            Later that night, I will find myself sitting in the chair beside the couch on which my father is laying, underneath the weight of 20 plus years of marriage turned to dust. I have a decision to make. The truth is skating around the rink of my tongue, trying desperately to get shot from the space between my lips like an air hockey puck. How am I to release that into the tear soaked air of my father’s gallery, how do you tell someone that the mother of his children is in love with somebody else? It’s neither my secret to keep nor my responsibility to tell.

            I drank in the sunset, sipped the moving grasses in the wind. A bag of books waited for me in my car, but the reservoir of feeling within me played a louder sound. I wandered down a gravel path in Shelby Farms—a road in the center of meadows in the near center of a city. My psyche in the center of truth in the center of my life, a life at present completely skewed from its previous axis; its present, past, and future changing, evolving, with every new step into the present palimpsest I take.

[1] Brittanica Encylopaedia, E. (Ed.). (2020, May 26). Mississippi River Flood of 1927. Retrieved from

Ambrose, S. (2001, May 01). Man vs. Nature: The Great Mississippi Flood of 1927. Retrieved December 07, 2020, from

[2] Charlier, T. (2012, January 19). Recount of 1937 flood fascinates with suspense and period details. Retrieved December 07, 2020, from

[3] US Department of Commerce, N. (2019, August 10). Mississippi River Flood History 1543-Present. Retrieved December 07, 2020, from

[4] Wires, N. (2011, May 09). Memphis Landmarks Spared From River Flooding. Retrieved December 07, 2020, from

Marshall, Matt. A Brief History of When the Levee Breaks. American Blues Scene, 10 Apr. 2020,

[6] The Editors of Encyclopaedia Britannica, “Fluvial process” Encyclopædia Britannica: January 16, 2020.

[7] History and Economy. Encyclopaedia Britannica, Encyclopaedia Britannica, Inc.,

[8] Mississippi River. Encyclopaedia Britannica, Encyclopaedia Britannica, Inc., 10 Nov. 2020,

[9] Hiawatha. Encylopaedia Brittanica,  Encyclopaedia Britannica, Inc., 16 Apr. 2019,

[10] Lake Itasca. Encylopaedia Brittanica,  Encyclopaedia Britannica, Inc., 11 June 2008,

[11]Glossary of River Terminology. Texas Parks and Wildlife, TPWD,

[12] Alluvium. Encyclopaedia Britannica, Encyclopaedia Britannica, Inc. 14 April 2014:

[13] Erosion. Encyclopaedia Britannica, Encyclopaedia Britannica, Inc., 22 May 2020:

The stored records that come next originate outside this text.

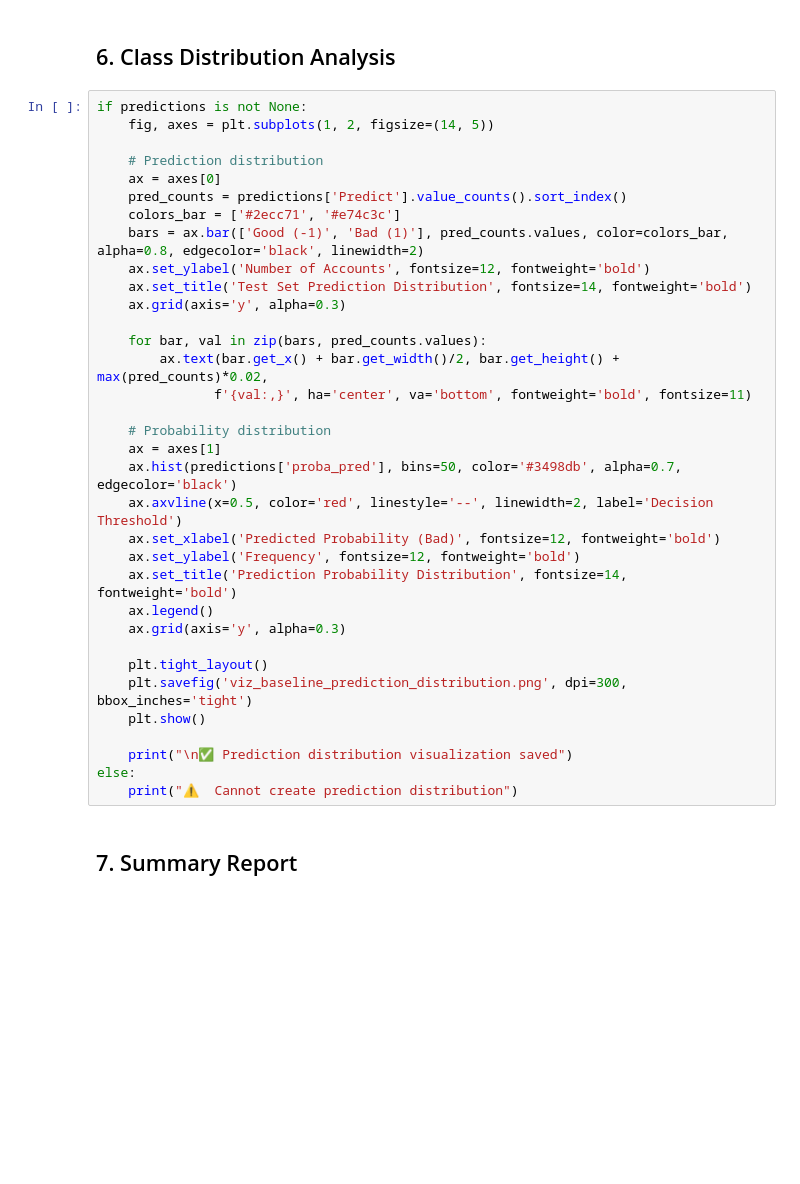
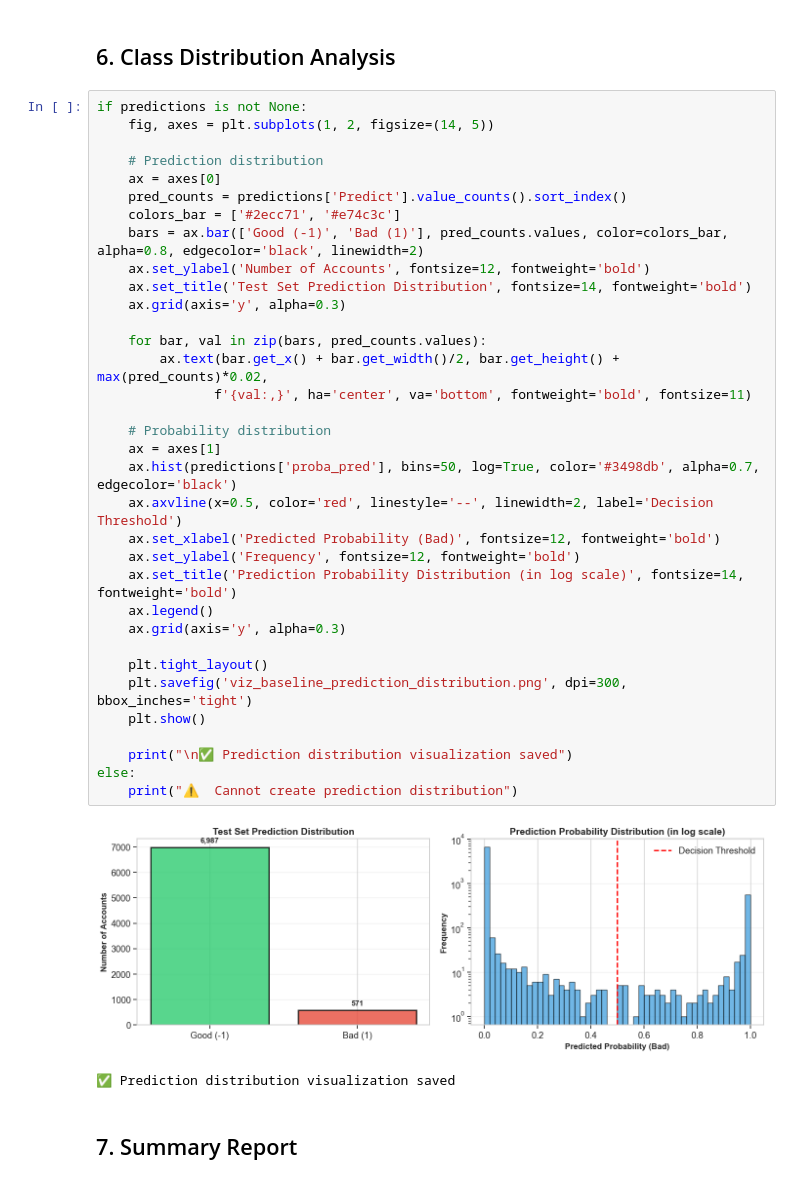
Before and after one commit to jyusiwong/AccML, a Jupyter notebook: 02_baseline_visualization.ipynb, the cells around one changed output. Saved outputs shown, nothing was run; the diff lists cells and outputs as text; blank space fills up the shorter version.

Commit message:
feat: include summary and statistics for reference - update five stat pngs - update 02_basline_visualization.ipynb with outputs

```diff
--- a/02_baseline_visualization.ipynb
+++ b/02_baseline_visualization.ipynb
@@ -347,35 +409,38 @@ if predictions is not None:
     fig, axes = plt.subplots(1, 2, figsize=(14, 5))
 
     # Prediction distribution
     ax = axes[0]
     pred_counts = predictions['Predict'].value_counts().sort_index()
     colors_bar = ['#2ecc71', '#e74c3c']
     bars = ax.bar(['Good (-1)', 'Bad (1)'], pred_counts.values, color=colors_bar, alpha=0.8, edgecolor='black', linewidth=2)
     ax.set_ylabel('Number of Accounts', fontsize=12, fontweight='bold')
     ax.set_title('Test Set Prediction Distribution', fontsize=14, fontweight='bold')
     ax.grid(axis='y', alpha=0.3)
 
     for bar, val in zip(bars, pred_counts.values):
         ax.text(bar.get_x() + bar.get_width()/2, bar.get_height() + max(pred_counts)*0.02,
                f'{val:,}', ha='center', va='bottom', fontweight='bold', fontsize=11)
 
     # Probability distribution
     ax = axes[1]
-    ax.hist(predictions['proba_pred'], bins=50, color='#3498db', alpha=0.7, edgecolor='black')
+    ax.hist(predictions['proba_pred'], bins=50, log=True, color='#3498db', alpha=0.7, edgecolor='black')
     ax.axvline(x=0.5, color='red', linestyle='--', linewidth=2, label='Decision Threshold')
     ax.set_xlabel('Predicted Probability (Bad)', fontsize=12, fontweight='bold')
     ax.set_ylabel('Frequency', fontsize=12, fontweight='bold')
-    ax.set_title('Prediction Probability Distribution', fontsize=14, fontweight='bold')
+    ax.set_title('Prediction Probability Distribution (in log scale)', fontsize=14, fontweight='bold')
     ax.legend()
     ax.grid(axis='y', alpha=0.3)
 
     plt.tight_layout()
     plt.savefig('viz_baseline_prediction_distribution.png', dpi=300, bbox_inches='tight')
     plt.show()
 
     print("\n✅ Prediction distribution visualization saved")
 else:
     print("⚠️  Cannot create prediction distribution")
+# %% [output]
+[figure, added]
+✅ Prediction distribution visualization saved
 # %% [markdown]
 ## 7. Summary Report
 # %%
```
Also changed, not shown: parts of 7 cells of this notebook, 6 other files.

Meg Jerit is an emerging writer; she has been published in the literary magazine, the Southwestern Review at Rhodes College where she graduated in 2020 with a Bachelor of Arts in Creative Writing and a double minor in Africana Studies and Spanish. She was awarded the Cynthia Marshall Award for creative writing. Meg worked in the Office of Communications at Rhodes for most of her college career, writing primarily profile pieces. She moved away from Memphis for the first time this past year, and  now lives in Chicago with her dog and the roommates she found off Facebook. She is currently enrolled in Columbia College Chicago’s MFA Non-Fiction creative writing program, and is an editorial assistant for their newest literary magazine, Allium.